• _YOUR ASSIGNMENT_
Only one stretch of the data below is wanted: the lines from the one with "plt.legend(loc='upper right', handles=[disruption_patch]" through the one with "-470,7 +474,7 @@", repeated exactly.

• _Saved entries_
>>>>

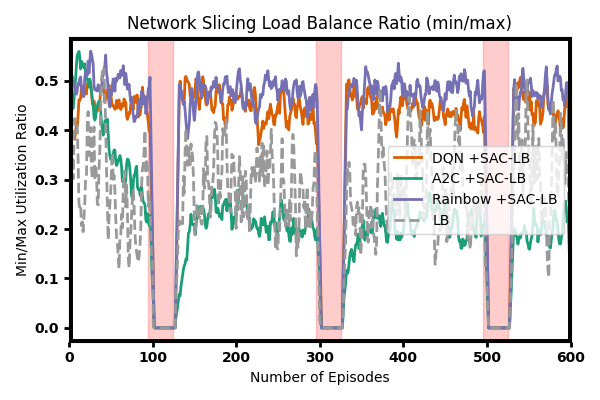
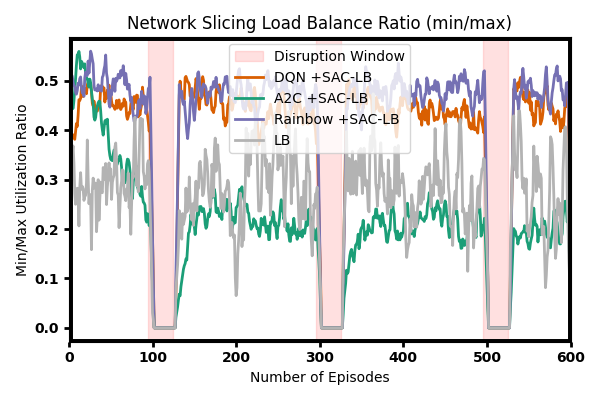
Stable ver (30Jul)

Changed region(s): [[0.12, 0.09, 0.96, 0.84]]

diff --git a/Compare.py b/Compare.py
@@ -3,6 +3,7 @@
 import numpy as np
 import matplotlib.pyplot as plt
 import os
+import matplotlib.patches as mpatches
 
 # ================================
 # Configuration
@@ -148,7 +149,7 @@ mean_dqn_mmtc_blocks = np.nanmean(dqn_mmtc_blocks, axis=0)
 mean_a2c_mmtc_blocks = np.nanmean(a2c_mmtc_blocks, axis=0)
 mean_rdqn_mmtc_blocks = np.nanmean(rdqn_mmtc_blocks, axis=0)
 
-def smooth(data, window=5):
+def smooth(data, window=7):
     return np.convolve(data, np.ones(window)/window, mode='same')
 
 def adjust_std_and_smooth(mean_data, std_data):
@@ -386,7 +387,7 @@ def plot_results():
     plt.plot(dqn_ratio, label='DQN +SAC-LB', color='#d95f02', linewidth=2, linestyle='-')
     plt.plot(a2c_ratio, label='A2C +SAC-LB', color='#1b9e77', linewidth=2, linestyle='-')
     plt.plot(rdqn_ratio, label='Rainbow +SAC-LB', color='#7570b3', linewidth=2, linestyle='-')
-    plt.plot(baseline_ratio, label='LB', color='#999999', linewidth=2, linestyle='--')
+    plt.plot(baseline_ratio, label='LB', color='#b3b3b3', linewidth=2, linestyle='-')
 
     plt.xlim(0, 600)
     plt.axvline(0, color='black', linewidth=5)
@@ -404,8 +405,9 @@ def plot_results():
         label.set_fontweight('bold')
     # --- Mark disruption windows with shaded regions ---
     for start, duration in [(95, 30), (295, 30), (495, 30)]:
-        plt.axvspan(start, start + duration, color='red', alpha=0.2, label=None)
-    plt.legend(loc='center right')
+        plt.axvspan(start, start + duration, color='#ff6666', alpha=0.2, label=None)
+    disruption_patch = mpatches.Patch(color='#ff6666', alpha=0.2, label='Disruption Window')
+    plt.legend(loc='upper center', handles=[disruption_patch] + plt.gca().get_legend_handles_labels()[0])
     plt.tight_layout()
     plt.savefig('Load_Balance_Metric.png')
     plt.close()
@@ -415,7 +417,7 @@ def plot_std_metric():
     plt.plot(smooth(mean_dqn_std, window=5), label='DQN +SAC-LB', color='#d95f02', linewidth=2, linestyle='-')
     plt.plot(smooth(mean_a2c_std, window=5), label='A2C +SAC-LB', color='#1b9e77', linewidth=2, linestyle='-')
     plt.plot(smooth(mean_rdqn_std, window=5), label='Rainbow +SAC-LB', color='#7570b3', linewidth=2, linestyle='-')
-    plt.plot(smooth(baseline_std, window=5), label='LB', color='#999999', linewidth=2, linestyle='--')
+    plt.plot(smooth(baseline_std, window=5), label='LB', color='#b3b3b3', linewidth=2, linestyle='-')
     plt.title("Std Dev of Slice Utilization")
     plt.xlabel("Number of Episodes")
     plt.ylabel("Std Dev (Normalized Usage)")
@@ -431,8 +433,9 @@ def plot_std_metric():
     for label in plt.gca().get_yticklabels():
         label.set_fontweight('bold')
     for start, duration in [(95, 30), (295, 30), (495, 30)]:
-        plt.axvspan(start, start + duration, color='red', alpha=0.2, label=None)
-    plt.legend(loc='center right')
+        plt.axvspan(start, start + duration, color='#ff6666', alpha=0.2, label=None)
+    disruption_patch = mpatches.Patch(color='#ff6666', alpha=0.2, label='Disruption Window')
+    plt.legend(loc='upper right', handles=[disruption_patch] + plt.gca().get_legend_handles_labels()[0])
     plt.tight_layout()
     plt.savefig('Std_Utilization.png')
     plt.close()
@@ -442,7 +445,7 @@ def plot_block_rate_urllc():
     plt.plot(smooth(mean_dqn_urllc_blocks, window=5), label='DQN +SAC-LB', color='#d95f02', linestyle='-', linewidth=2)
     plt.plot(smooth(mean_a2c_urllc_blocks, window=5), label='A2C +SAC-LB', color='#1b9e77', linestyle='-', linewidth=2)
     plt.plot(smooth(mean_rdqn_urllc_blocks, window=5), label='Rainbow +SAC-LB', color='#7570b3', linestyle='-', linewidth=2)
-    plt.plot(smooth(baseline_urllc_blocks, window=5), label='LB', color='#999999', linewidth=2, linestyle='--')
+    plt.plot(smooth(baseline_urllc_blocks, window=5), label='LB', color='#b3b3b3', linewidth=2, linestyle='-')
     plt.title("Block Rate - URLLC Slice")
     plt.xlabel("Number of Episodes")
     plt.ylabel("Mean Block Count per Episode")
@@ -459,8 +462,9 @@ def plot_block_rate_urllc():
         label.set_fontweight('bold')
     # --- Mark disruption windows with shaded regions ---
     for start, duration in [(95, 30), (295, 30), (495, 30)]:
-        plt.axvspan(start, start + duration, color='red', alpha=0.2, label=None)
-    plt.legend(loc='center right')
+        plt.axvspan(start, start + duration, color='#ff6666', alpha=0.2, label=None)
+    disruption_patch = mpatches.Patch(color='#ff6666', alpha=0.2, label='Disruption Window')
+    plt.legend(loc='center right', handles=[disruption_patch] + plt.gca().get_legend_handles_labels()[0])
     plt.tight_layout()
     plt.savefig('Block_Rate_URRLC.png')
     plt.close()
@@ -470,7 +474,7 @@ def plot_block_rate_embb():
     plt.plot(smooth(mean_dqn_embb_blocks, window=5), label='DQN +SAC-LB', color='#d95f02', linestyle='-', linewidth=2)
     plt.plot(smooth(mean_a2c_embb_blocks, window=5), label='A2C +SAC-LB', color='#1b9e77', linestyle='-', linewidth=2)
     plt.plot(smooth(mean_rdqn_embb_blocks, window=5), label='Rainbow +SAC-LB', color='#7570b3', linestyle='-', linewidth=2)
-    plt.plot(smooth(baseline_embb_blocks, window=5), label='LB', color='#999999', linewidth=2, linestyle='--')
+    plt.plot(smooth(baseline_embb_blocks, window=5), label='LB', color='#b3b3b3', linewidth=2, linestyle='-')
     plt.title("Block Rate - eMBB Slice")
     plt.xlabel("Number of Episodes")
     plt.ylabel("Mean Block Count per Episode")
@@ -487,8 +491,9 @@ def plot_block_rate_embb():
         label.set_fontweight('bold')
     # --- Mark disruption windows with shaded regions ---
     for start, duration in [(95, 30), (295, 30), (495, 30)]:
-        plt.axvspan(start, start + duration, color='red', alpha=0.2, label=None)
-    plt.legend(loc='center right')
+        plt.axvspan(start, start + duration, color='#ff6666', alpha=0.2, label=None)
+    disruption_patch = mpatches.Patch(color='#ff6666', alpha=0.2, label='Disruption Window')
+    plt.legend(loc='center right', handles=[disruption_patch] + plt.gca().get_legend_handles_labels()[0])
     plt.tight_layout()
     plt.savefig('Block_Rate_eMBB.png')
     plt.close()
@@ -498,7 +503,7 @@ def plot_block_rate_mmtc():
     plt.plot(smooth(mean_dqn_mmtc_blocks, window=5), label='DQN +SAC-LB', color='#d95f02', linestyle='-', linewidth=2)
     plt.plot(smooth(mean_a2c_mmtc_blocks, window=5), label='A2C +SAC-LB', color='#1b9e77', linestyle='-', linewidth=2)
     plt.plot(smooth(mean_rdqn_mmtc_blocks, window=5), label='Rainbow +SAC-LB', color='#7570b3', linestyle='-', linewidth=2)
-    plt.plot(smooth(baseline_mmtc_blocks, window=5), label='LB', color='#999999', linewidth=2, linestyle='--')
+    plt.plot(smooth(baseline_mmtc_blocks, window=5), label='LB', color='#b3b3b3', linewidth=2, linestyle='-')
     plt.title("Block Rate - mMTC Slice")
     plt.xlabel("Number of Episodes")
     plt.ylabel("Mean Block Count per Episode")
@@ -515,8 +520,9 @@ def plot_block_rate_mmtc():
         label.set_fontweight('bold')
     # --- Mark disruption windows with shaded regions ---
     for start, duration in [(95, 30), (295, 30), (495, 30)]:
-        plt.axvspan(start, start + duration, color='red', alpha=0.2, label=None)
-    plt.legend(loc='center right')
+        plt.axvspan(start, start + duration, color='#ff6666', alpha=0.2, label=None)
+    disruption_patch = mpatches.Patch(color='#ff6666', alpha=0.2, label='Disruption Window')
+    plt.legend(loc='center right', handles=[disruption_patch] + plt.gca().get_legend_handles_labels()[0])
     plt.tight_layout()
     plt.savefig('Block_Rate_mMTC.png')
     plt.close()
@@ -526,7 +532,7 @@ def plot_sla_satisfaction_urllc():
     plt.plot(smooth(mean_dqn_urllc_sla, window=5), label='DQN +SAC-LB', color='#d95f02', linewidth=2, linestyle='-')
     plt.plot(smooth(mean_a2c_urllc_sla, window=5), label='A2C +SAC-LB', color='#1b9e77', linewidth=2, linestyle='-')
     plt.plot(smooth(mean_rdqn_urllc_sla, window=5), label='Rainbow +SAC-LB', color='#7570b3', linewidth=2, linestyle='-')
-    plt.plot(smooth(baseline_urllc_sla, window=5), label='LB', color='#999999', linewidth=2, linestyle='--')
+    plt.plot(smooth(baseline_urllc_sla, window=5), label='LB', color='#b3b3b3', linewidth=2, linestyle='-')
     plt.title("SLA Satisfaction - URLLC")
     plt.xlabel("Number of Episodes")
     plt.ylabel("SLA Satisfaction Ratio")
@@ -543,8 +549,9 @@ def plot_sla_satisfaction_urllc():
         label.set_fontweight('bold')
     # --- Mark disruption windows with shaded regions ---
     for start, duration in [(95, 30), (295, 30), (495, 30)]:
-        plt.axvspan(start, start + duration, color='red', alpha=0.2, label=None)
-    plt.legend(loc='center right', fontsize=8)
+        plt.axvspan(start, start + duration, color='#ff6666', alpha=0.2, label=None)
+    disruption_patch = mpatches.Patch(color='#ff6666', alpha=0.2, label='Disruption Window')
+    plt.legend(loc='center right', fontsize=8, handles=[disruption_patch] + plt.gca().get_legend_handles_labels()[0])
     plt.tight_layout()
     plt.savefig('SLA_Satisfaction_URLLC.png')
     plt.close()
@@ -554,7 +561,7 @@ def plot_sla_satisfaction_embb():
     plt.plot(smooth(mean_dqn_embb_sla, window=5), label='DQN +SAC-LB', color='#d95f02', linewidth=2, linestyle='-')
     plt.plot(smooth(mean_a2c_embb_sla, window=5), label='A2C +SAC-LB', color='#1b9e77', linewidth=2, linestyle='-')
     plt.plot(smooth(mean_rdqn_embb_sla, window=5), label='Rainbow +SAC-LB', color='#7570b3', linewidth=2, linestyle='-')
-    plt.plot(smooth(baseline_embb_sla, window=5), label='LB', color='#999999', linewidth=2, linestyle='--')
+    plt.plot(smooth(baseline_embb_sla, window=5), label='LB', color='#b3b3b3', linewidth=2, linestyle='-')
     plt.title("SLA Satisfaction - eMBB")
     plt.xlabel("Number of Episodes")
     plt.ylabel("SLA Satisfaction Ratio")
@@ -571,8 +578,9 @@ def plot_sla_satisfaction_embb():
         label.set_fontweight('bold')
     # --- Mark disruption windows with shaded regions ---
     for start, duration in [(95, 30), (295, 30), (495, 30)]:
-        plt.axvspan(start, start + duration, color='red', alpha=0.2, label=None)
-    plt.legend(loc='center right', fontsize=8)
+        plt.axvspan(start, start + duration, color='#ff6666', alpha=0.2, label=None)
+    disruption_patch = mpatches.Patch(color='#ff6666', alpha=0.2, label='Disruption Window')
+    plt.legend(loc='center right', fontsize=8, handles=[disruption_patch] + plt.gca().get_legend_handles_labels()[0])
     plt.tight_layout()
     plt.savefig('SLA_Satisfaction_eMBB.png')
     plt.close()
@@ -582,7 +590,7 @@ def plot_sla_satisfaction_mmtc():
     plt.plot(smooth(mean_dqn_mmtc_sla, window=5), label='DQN +SAC-LB', color='#d95f02', linewidth=2, linestyle='-')
     plt.plot(smooth(mean_a2c_mmtc_sla, window=5), label='A2C +SAC-LB', color='#1b9e77', linewidth=2, linestyle='-')
     plt.plot(smooth(mean_rdqn_mmtc_sla, window=5), label='Rainbow +SAC-LB', color='#7570b3', linewidth=2, linestyle='-')
-    plt.plot(smooth(baseline_mmtc_sla, window=5), label='LB', color='#999999', linewidth=2, linestyle='--')
+    plt.plot(smooth(baseline_mmtc_sla, window=5), label='LB', color='#b3b3b3', linewidth=2, linestyle='-')
     plt.title("SLA Satisfaction - mMTC")
     plt.xlabel("Number of Episodes")
     plt.ylabel("SLA Satisfaction Ratio")
@@ -599,8 +607,9 @@ def plot_sla_satisfaction_mmtc():
         label.set_fontweight('bold')
     # --- Mark disruption windows with shaded regions ---
     for start, duration in [(95, 30), (295, 30), (495, 30)]:
-        plt.axvspan(start, start + duration, color='red', alpha=0.2, label=None)
-    plt.legend(loc='center right', fontsize=8)
+        plt.axvspan(start, start + duration, color='#ff6666', alpha=0.2, label=None)
+    disruption_patch = mpatches.Patch(color='#ff6666', alpha=0.2, label='Disruption Window')
+    plt.legend(loc='center right', fontsize=8, handles=[disruption_patch] + plt.gca().get_legend_handles_labels()[0])
     plt.tight_layout()
     plt.savefig('SLA_Satisfaction_mMTC.png')
     plt.close()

<<<<

• _TASK RESPONSE_
+    plt.legend(loc='upper right', handles=[disruption_patch] + plt.gca().get_legend_handles_labels()[0])
     plt.tight_layout()
     plt.savefig('Std_Utilization.png')
     plt.close()
@@ -442,7 +445,7 @@ def plot_block_rate_urllc():
     plt.plot(smooth(mean_dqn_urllc_blocks, window=5), label='DQN +SAC-LB', color='#d95f02', linestyle='-', linewidth=2)
     plt.plot(smooth(mean_a2c_urllc_blocks, window=5), label='A2C +SAC-LB', color='#1b9e77', linestyle='-', linewidth=2)
     plt.plot(smooth(mean_rdqn_urllc_blocks, window=5), label='Rainbow +SAC-LB', color='#7570b3', linestyle='-', linewidth=2)
-    plt.plot(smooth(baseline_urllc_blocks, window=5), label='LB', color='#999999', linewidth=2, linestyle='--')
+    plt.plot(smooth(baseline_urllc_blocks, window=5), label='LB', color='#b3b3b3', linewidth=2, linestyle='-')
     plt.title("Block Rate - URLLC Slice")
     plt.xlabel("Number of Episodes")
     plt.ylabel("Mean Block Count per Episode")
@@ -459,8 +462,9 @@ def plot_block_rate_urllc():
         label.set_fontweight('bold')
     # --- Mark disruption windows with shaded regions ---
     for start, duration in [(95, 30), (295, 30), (495, 30)]:
-        plt.axvspan(start, start + duration, color='red', alpha=0.2, label=None)
-    plt.legend(loc='center right')
+        plt.axvspan(start, start + duration, color='#ff6666', alpha=0.2, label=None)
+    disruption_patch = mpatches.Patch(color='#ff6666', alpha=0.2, label='Disruption Window')
+    plt.legend(loc='center right', handles=[disruption_patch] + plt.gca().get_legend_handles_labels()[0])
     plt.tight_layout()
     plt.savefig('Block_Rate_URRLC.png')
     plt.close()
@@ -470,7 +474,7 @@ def plot_block_rate_embb():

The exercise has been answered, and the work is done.